*** Opening Supplied entries ***

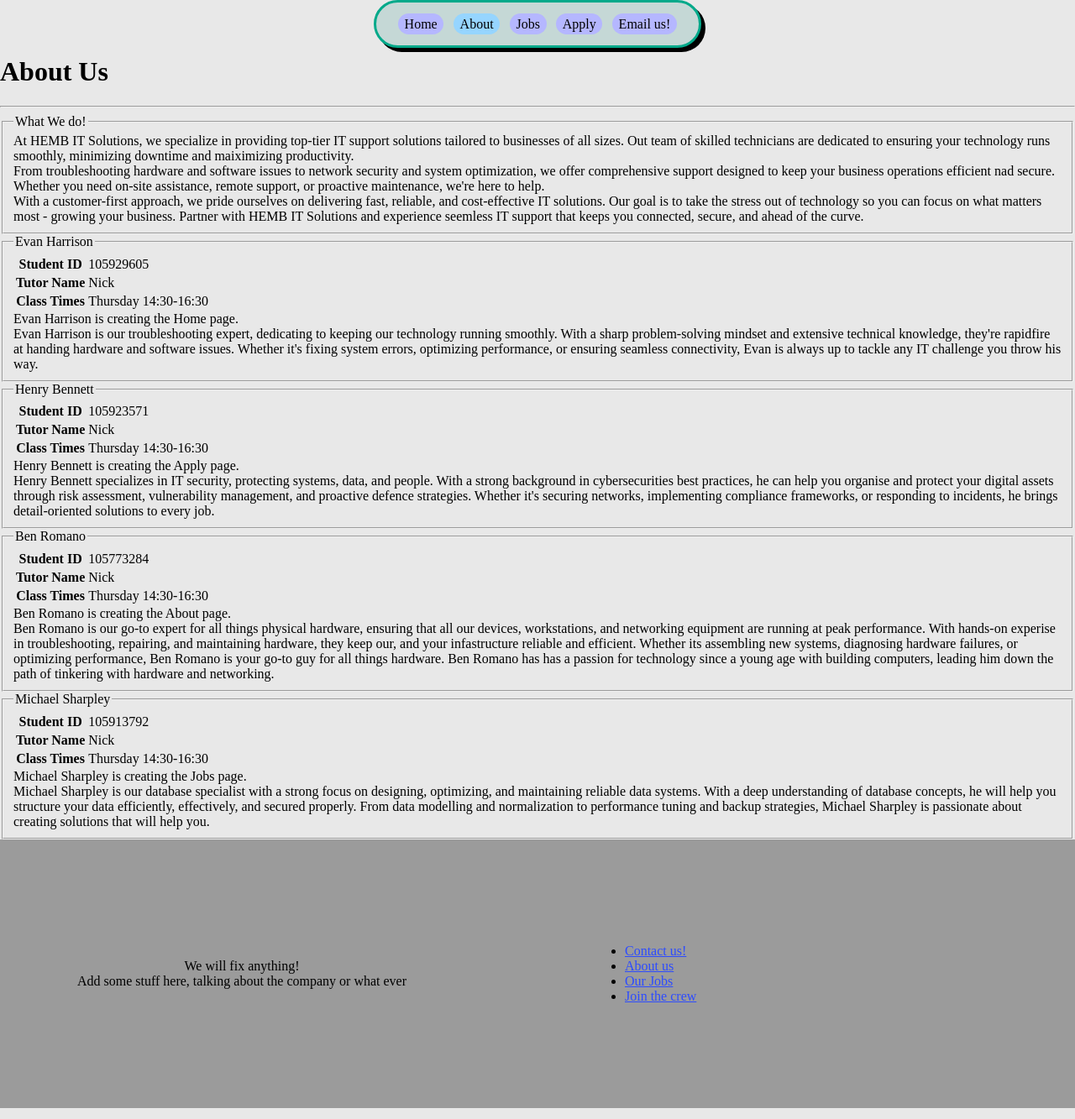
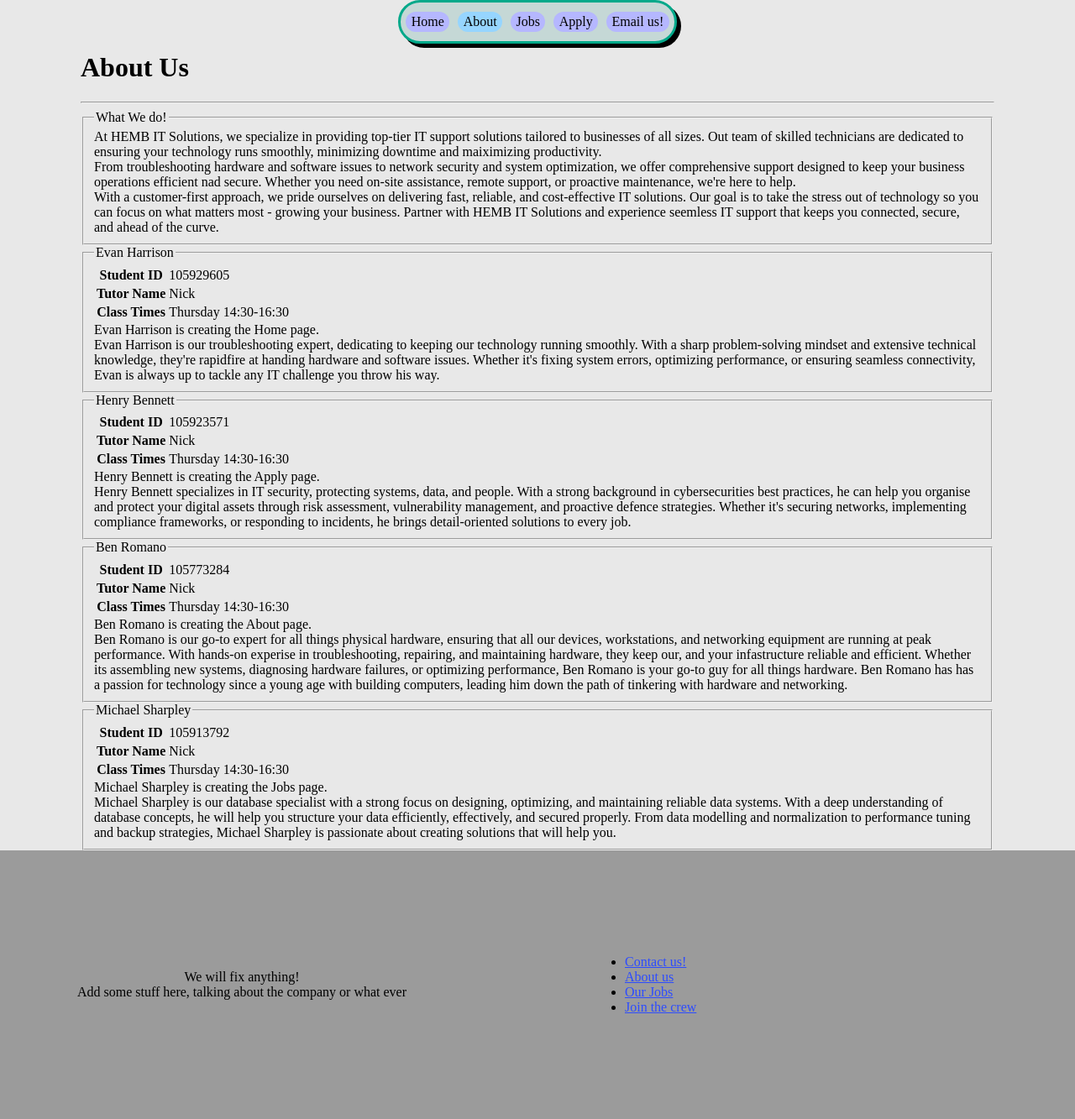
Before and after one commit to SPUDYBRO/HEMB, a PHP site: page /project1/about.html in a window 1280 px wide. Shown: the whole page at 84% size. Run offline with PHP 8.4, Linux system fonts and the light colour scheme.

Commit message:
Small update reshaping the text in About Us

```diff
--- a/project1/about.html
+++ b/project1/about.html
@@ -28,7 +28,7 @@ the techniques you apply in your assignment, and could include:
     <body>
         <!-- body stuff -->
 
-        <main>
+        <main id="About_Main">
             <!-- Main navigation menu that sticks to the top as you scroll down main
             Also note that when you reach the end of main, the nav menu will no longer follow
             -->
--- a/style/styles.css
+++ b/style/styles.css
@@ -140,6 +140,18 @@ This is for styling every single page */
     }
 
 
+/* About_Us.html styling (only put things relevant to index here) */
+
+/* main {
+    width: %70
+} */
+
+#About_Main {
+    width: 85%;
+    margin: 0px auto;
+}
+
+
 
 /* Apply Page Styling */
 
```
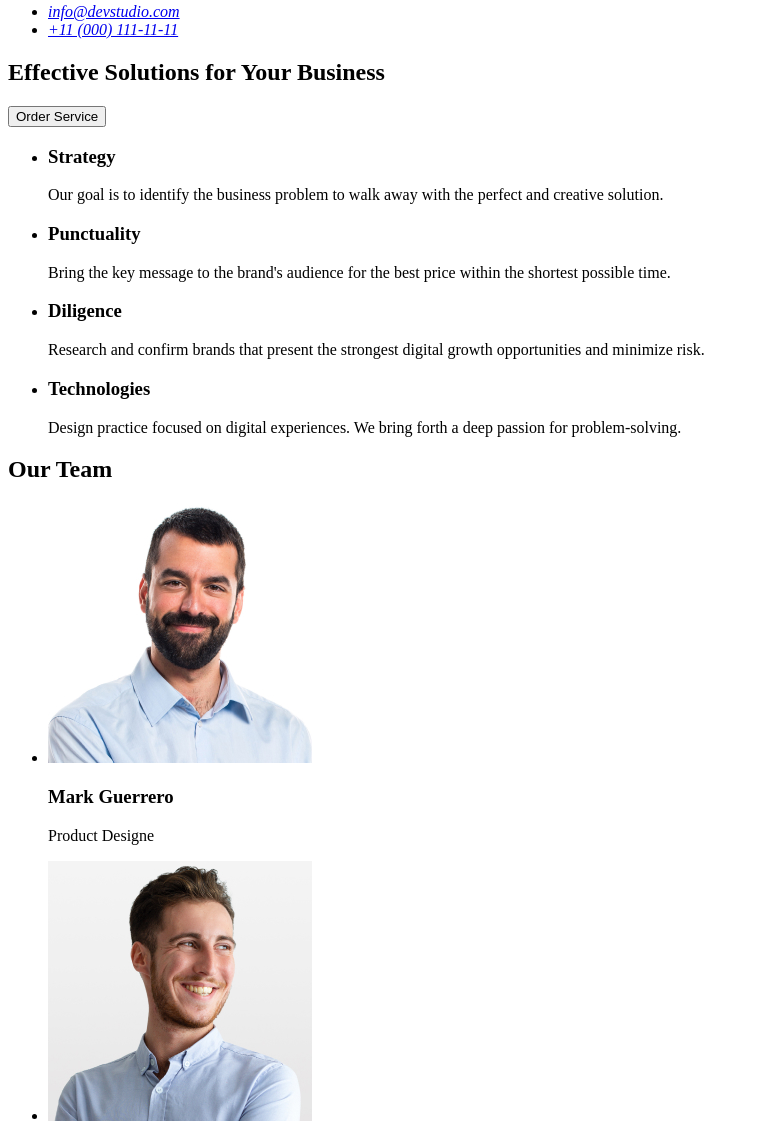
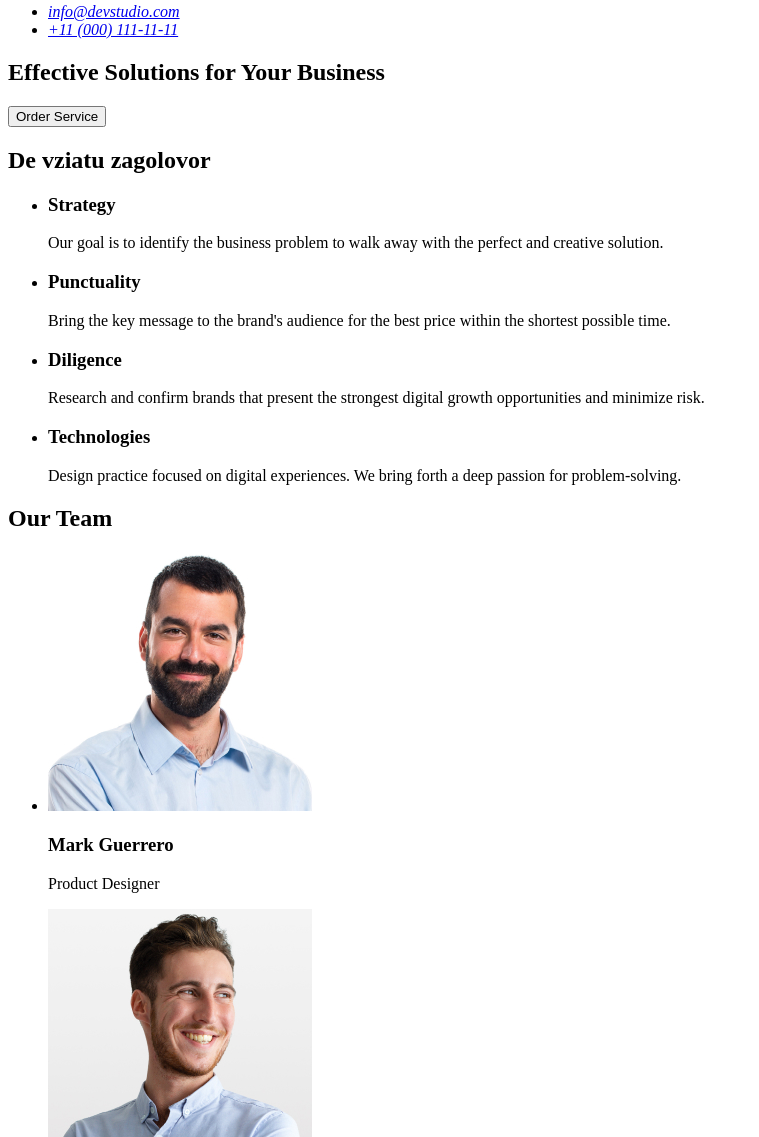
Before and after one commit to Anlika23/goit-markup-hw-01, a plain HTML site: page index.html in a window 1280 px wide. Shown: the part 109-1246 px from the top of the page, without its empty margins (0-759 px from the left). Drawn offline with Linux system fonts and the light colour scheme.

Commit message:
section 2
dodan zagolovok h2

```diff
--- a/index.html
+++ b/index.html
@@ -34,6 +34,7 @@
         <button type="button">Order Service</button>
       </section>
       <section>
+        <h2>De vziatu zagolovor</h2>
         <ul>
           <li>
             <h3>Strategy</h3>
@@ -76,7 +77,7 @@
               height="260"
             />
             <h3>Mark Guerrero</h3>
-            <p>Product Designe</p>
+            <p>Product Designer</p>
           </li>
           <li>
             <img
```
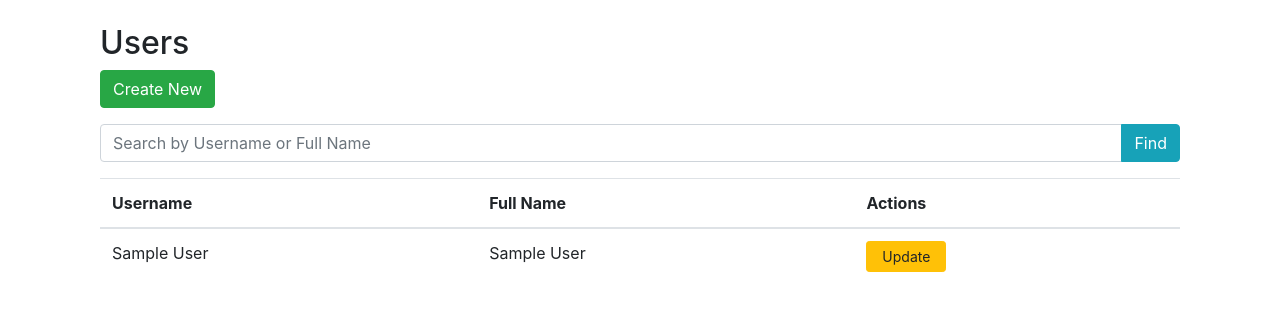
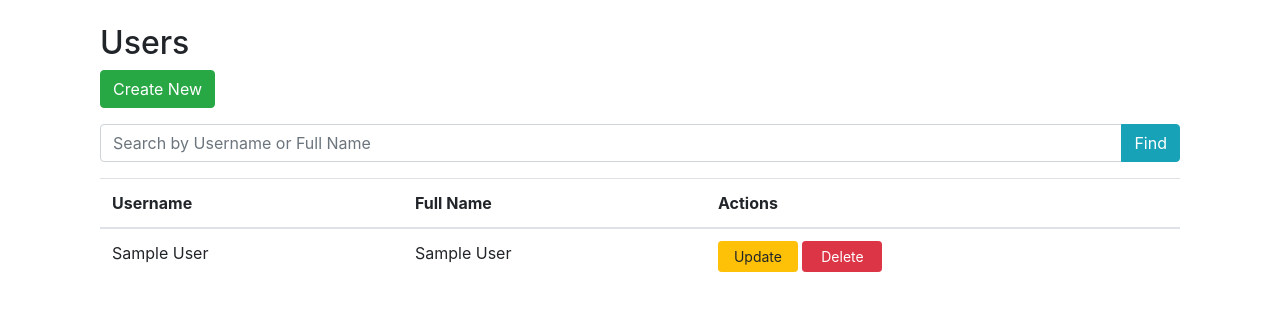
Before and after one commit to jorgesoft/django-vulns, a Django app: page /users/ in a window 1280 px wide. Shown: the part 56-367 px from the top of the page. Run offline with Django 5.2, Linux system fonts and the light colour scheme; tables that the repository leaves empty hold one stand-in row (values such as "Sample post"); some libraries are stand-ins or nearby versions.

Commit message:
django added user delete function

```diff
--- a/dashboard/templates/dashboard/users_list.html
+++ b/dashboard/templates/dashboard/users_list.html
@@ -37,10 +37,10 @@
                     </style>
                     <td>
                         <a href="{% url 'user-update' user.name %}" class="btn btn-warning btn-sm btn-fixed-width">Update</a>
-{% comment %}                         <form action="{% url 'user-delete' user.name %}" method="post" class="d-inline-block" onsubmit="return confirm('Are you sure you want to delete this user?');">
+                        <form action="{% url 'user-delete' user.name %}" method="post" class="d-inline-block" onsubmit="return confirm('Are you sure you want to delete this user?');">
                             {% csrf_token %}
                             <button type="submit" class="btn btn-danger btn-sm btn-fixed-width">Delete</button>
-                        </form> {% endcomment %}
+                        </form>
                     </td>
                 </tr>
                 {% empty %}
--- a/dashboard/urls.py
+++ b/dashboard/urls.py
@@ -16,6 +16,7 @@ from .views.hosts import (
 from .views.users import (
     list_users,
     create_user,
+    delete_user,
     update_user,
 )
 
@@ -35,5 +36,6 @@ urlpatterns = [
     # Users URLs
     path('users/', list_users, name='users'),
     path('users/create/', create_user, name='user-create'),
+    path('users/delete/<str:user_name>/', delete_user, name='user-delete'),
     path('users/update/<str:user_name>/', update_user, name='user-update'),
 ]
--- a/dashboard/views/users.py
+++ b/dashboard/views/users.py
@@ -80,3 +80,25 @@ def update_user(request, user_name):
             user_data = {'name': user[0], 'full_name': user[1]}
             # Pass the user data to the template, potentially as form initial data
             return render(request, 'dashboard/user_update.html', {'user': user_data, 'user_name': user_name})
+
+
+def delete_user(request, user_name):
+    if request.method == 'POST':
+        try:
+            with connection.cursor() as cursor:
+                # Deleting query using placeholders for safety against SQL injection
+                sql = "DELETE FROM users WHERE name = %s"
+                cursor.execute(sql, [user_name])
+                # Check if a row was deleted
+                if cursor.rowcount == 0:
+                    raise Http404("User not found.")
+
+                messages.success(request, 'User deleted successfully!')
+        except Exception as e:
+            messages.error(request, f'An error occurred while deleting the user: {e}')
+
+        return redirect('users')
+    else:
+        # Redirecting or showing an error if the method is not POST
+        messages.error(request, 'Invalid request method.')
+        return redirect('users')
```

*** Closing Supplied entries ***

### Try it
Output each record verbatim, but skip anything that is a picture.

### Output for this exercise
Before and after one commit to SPUDYBRO/HEMB, a PHP site: page /project1/about.html in a window 1280 px wide. Shown: the whole page at 84% size. Run offline with PHP 8.4, Linux system fonts and the light colour scheme.

Commit message:
Small update reshaping the text in About Us

```diff
--- a/project1/about.html
+++ b/project1/about.html
@@ -28,7 +28,7 @@ the techniques you apply in your assignment, and could include:
     <body>
         <!-- body stuff -->
 
-        <main>
+        <main id="About_Main">
             <!-- Main navigation menu that sticks to the top as you scroll down main
             Also note that when you reach the end of main, the nav menu will no longer follow
             -->
--- a/style/styles.css
+++ b/style/styles.css
@@ -140,6 +140,18 @@ This is for styling every single page */
     }
 
 
+/* About_Us.html styling (only put things relevant to index here) */
+
+/* main {
+    width: %70
+} */
+
+#About_Main {
+    width: 85%;
+    margin: 0px auto;
+}
+
+
 
 /* Apply Page Styling */
 
```
Before and after one commit to Anlika23/goit-markup-hw-01, a plain HTML site: page index.html in a window 1280 px wide. Shown: the part 109-1246 px from the top of the page, without its empty margins (0-759 px from the left). Drawn offline with Linux system fonts and the light colour scheme.

Commit message:
section 2
dodan zagolovok h2

```diff
--- a/index.html
+++ b/index.html
@@ -34,6 +34,7 @@
         <button type="button">Order Service</button>
       </section>
       <section>
+        <h2>De vziatu zagolovor</h2>
         <ul>
           <li>
             <h3>Strategy</h3>
@@ -76,7 +77,7 @@
               height="260"
             />
             <h3>Mark Guerrero</h3>
-            <p>Product Designe</p>
+            <p>Product Designer</p>
           </li>
           <li>
             <img
```
Before and after one commit to jorgesoft/django-vulns, a Django app: page /users/ in a window 1280 px wide. Shown: the part 56-367 px from the top of the page. Run offline with Django 5.2, Linux system fonts and the light colour scheme; tables that the repository leaves empty hold one stand-in row (values such as "Sample post"); some libraries are stand-ins or nearby versions.

Commit message:
django added user delete function

```diff
--- a/dashboard/templates/dashboard/users_list.html
+++ b/dashboard/templates/dashboard/users_list.html
@@ -37,10 +37,10 @@
                     </style>
                     <td>
                         <a href="{% url 'user-update' user.name %}" class="btn btn-warning btn-sm btn-fixed-width">Update</a>
-{% comment %}                         <form action="{% url 'user-delete' user.name %}" method="post" class="d-inline-block" onsubmit="return confirm('Are you sure you want to delete this user?');">
+                        <form action="{% url 'user-delete' user.name %}" method="post" class="d-inline-block" onsubmit="return confirm('Are you sure you want to delete this user?');">
                             {% csrf_token %}
                             <button type="submit" class="btn btn-danger btn-sm btn-fixed-width">Delete</button>
-                        </form> {% endcomment %}
+                        </form>
                     </td>
                 </tr>
                 {% empty %}
--- a/dashboard/urls.py
+++ b/dashboard/urls.py
@@ -16,6 +16,7 @@ from .views.hosts import (
 from .views.users import (
     list_users,
     create_user,
+    delete_user,
     update_user,
 )
 
@@ -35,5 +36,6 @@ urlpatterns = [
     # Users URLs
     path('users/', list_users, name='users'),
     path('users/create/', create_user, name='user-create'),
+    path('users/delete/<str:user_name>/', delete_user, name='user-delete'),
     path('users/update/<str:user_name>/', update_user, name='user-update'),
 ]
--- a/dashboard/views/users.py
+++ b/dashboard/views/users.py
@@ -80,3 +80,25 @@ def update_user(request, user_name):
             user_data = {'name': user[0], 'full_name': user[1]}
             # Pass the user data to the template, potentially as form initial data
             return render(request, 'dashboard/user_update.html', {'user': user_data, 'user_name': user_name})
+
+
+def delete_user(request, user_name):
+    if request.method == 'POST':
+        try:
+            with connection.cursor() as cursor:
+                # Deleting query using placeholders for safety against SQL injection
+                sql = "DELETE FROM users WHERE name = %s"
+                cursor.execute(sql, [user_name])
+                # Check if a row was deleted
+                if cursor.rowcount == 0:
+                    raise Http404("User not found.")
+
+                messages.success(request, 'User deleted successfully!')
+        except Exception as e:
+            messages.error(request, f'An error occurred while deleting the user: {e}')
+
+        return redirect('users')
+    else:
+        # Redirecting or showing an error if the method is not POST
+        messages.error(request, 'Invalid request method.')
+        return redirect('users')
```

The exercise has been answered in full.